The EU and the Global Financial Crisis
Show Less

The EU and the Global Financial Crisis

New Varieties of Capitalism

Christian Schweiger

This authoritative book offers a complete breakdown of the EU’s political economy in the wake of the global financial crisis and will therefore appeal to students of European politics, international political economy and European studies, as well as policy-makers and other stakeholders.
Buy Book in Print
Show Summary Details
You do not have access to this content

Chapter 4: The United Kingdom - still the liberal model?

Christian Schweiger

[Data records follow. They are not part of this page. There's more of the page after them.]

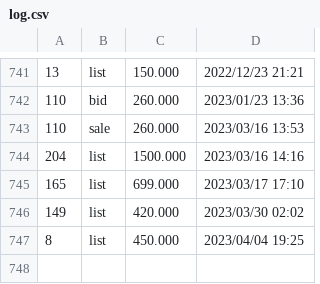
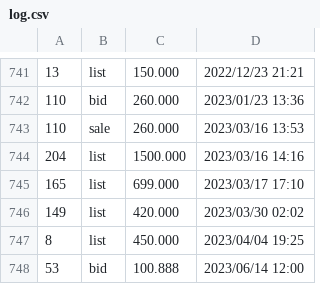
Before and after one commit to dblock/lost-robies, a CSV file: data/log.csv, drawn as a sheet; only a part is shown, gaps mark what is left out; the diff names each change by its address in the sheet, - before the commit and + after, or states it on an @@ line.

```diff
--- a/data/log.csv
+++ b/data/log.csv
+row 748: 53 | bid | 100.888 | 2023/06/14 12:00
```
Also changed, not shown: 1 other file.
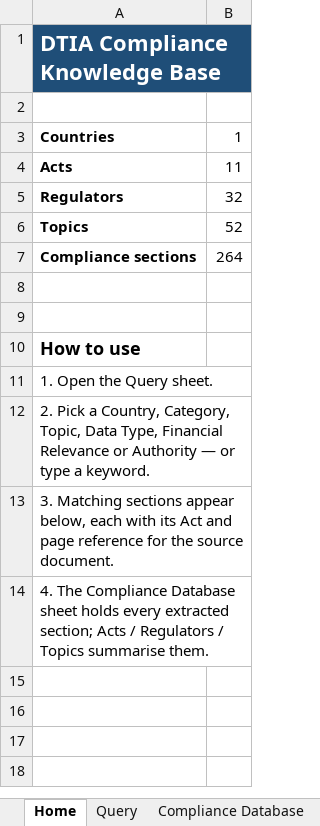
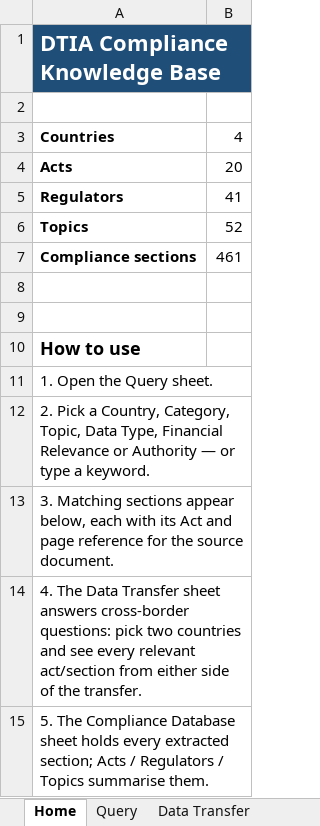
Before and after one commit to ethandeysel/Data-Risk-Compliance, an Excel workbook: DTIA_Compliance_Database.xlsx, sheet Home, drawn as a sheet; values as stored, in another font and other column widths than the file's, no borders; the diff names each change by its address in the sheet, - before the commit and + after, or states it on an @@ line.

```diff
--- a/DTIA_Compliance_Database.xlsx (sheet Home)
+++ b/DTIA_Compliance_Database.xlsx (sheet Home)
+sheet tab: Data Transfer
-B3: 1
+B3: 4
-B4: 11
+B4: 20
-B5: 32
+B5: 41
-B7: 264
+B7: 461
-A14: 4. The Compliance Database sheet holds every extracted section; Acts / Regulators / Topics summarise them.
+A14: 4. The Data Transfer sheet answers cross-border questions: pick two countries and see every relevant act/section from either side of the transfer.
+row 15: 5. The Compliance Database sheet holds every extracted section; Acts / Regulators / Topics summarise them.
```
Also changed, not shown: sheet Query, sheet Compliance Database, sheet Acts, sheet Regulators, sheet Topics.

The British economy has been firmly placed in the liberal paradigm of the Varieties of Capitalism (VoC) approach since Prime Minister Margaret Thatcher had introduced fundamental reforms in the late 1970s. In the decade between 1979 and 1989 the British model underwent a radical transformation from its traditional post-war approach, which was characterised by Keynesian economic policies with high levels of taxation and public spending combined with a significant political influence for the trade unions. The history of Britain's relationship with the post-war project of institutionalised European integration has been a troubled one right from the start. By the 1960s it became obvious that the British model had fallen substantially behind many of its continental partners (particularly Germany) which were benefiting from the trading opportunities opened by the creation of the Common European Market in 1957. While the continent was booming, Britain moved through repeated cycles of boom and bust and generally struggled with sluggish growth and high levels of unemployment. Britain had pursued an alternative route to membership of the European Economic Community (EEC), which it considered to be far too much of a political club, by creating the European Free Trade Association (EFTA) in 1960 with Austria, Denmark, Norway and Switzerland.

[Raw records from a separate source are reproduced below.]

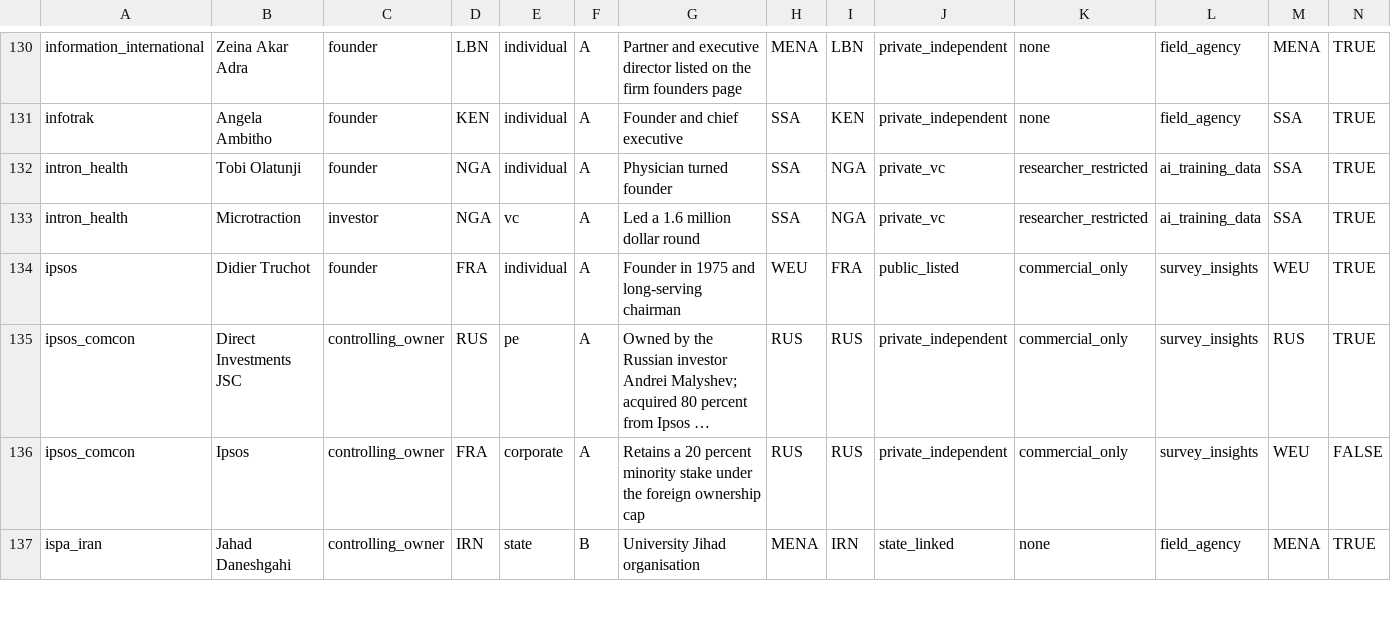
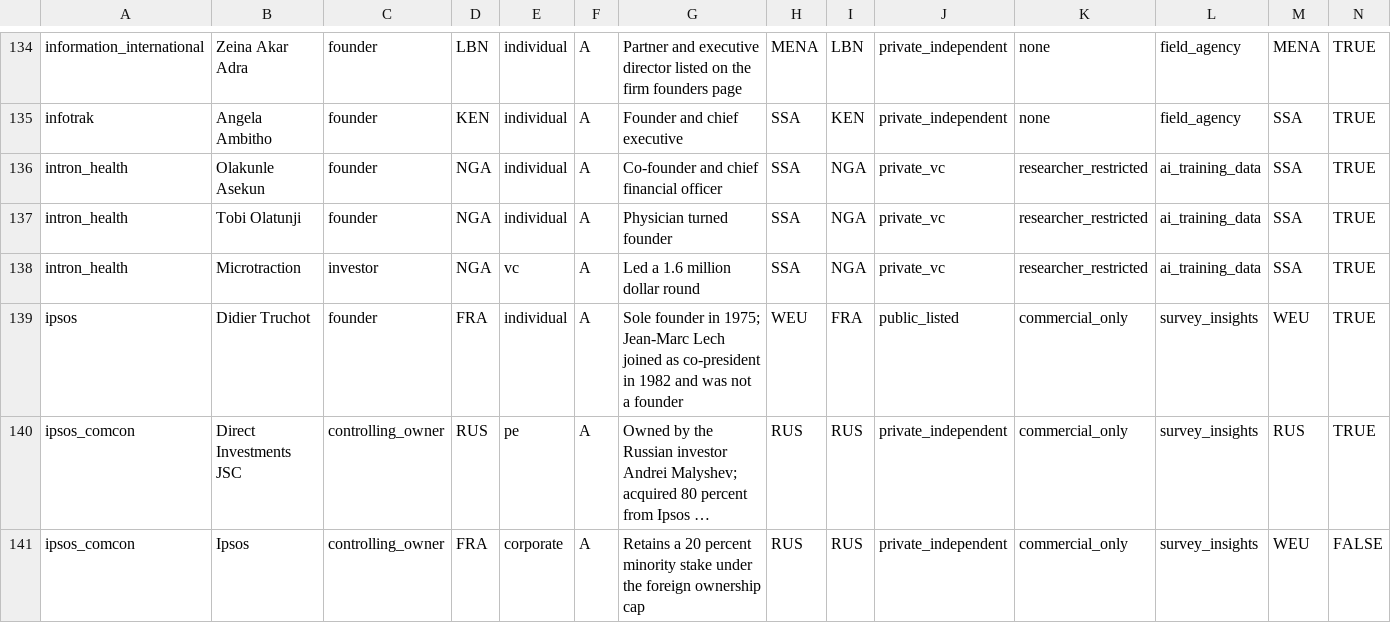
Before and after one commit to MedDhia/DataIndustry, a CSV file: output/ownership_joined.csv, drawn as a sheet; only a part is shown, gaps mark what is left out; the shorter side is filled out with more unchanged rows; long unchanged cells end in …; addresses are those after the commit; the diff covers the shown part only; the diff names each change by its address in the sheet, - before the commit and + after, or states it on an @@ line.

```diff
--- a/output/ownership_joined.csv
+++ b/output/ownership_joined.csv
+row 136: intron_health | Olakunle Asekun | founder | NGA | individual | A | Co-founder and chief financial officer | SSA | NGA | private_vc | researcher_restricted | ai_training_data | SSA | TRUE
-G139: Founder in 1975 and long-serving chairman
+G139: Sole founder in 1975; Jean-Marc Lech joined as co-president in 1982 and was not a founder
```
Also changed, not shown: 7 added rows and 10 edited cells elsewhere in this file, data/ownership.csv, 30 other files.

You are not authenticated to view the full text of this chapter or article.

Elgaronline requires a subscription or purchase to access the full text of books or journals. Please login through your library system or with your personal username and password on the homepage.

Non-subscribers can freely search the site, view abstracts/ extracts and download selected front matter and introductory chapters for personal use.

Your library may not have purchased all subject areas. If you are authenticated and think you should have access to this title, please contact your librarian.

Further information

or login to access all content.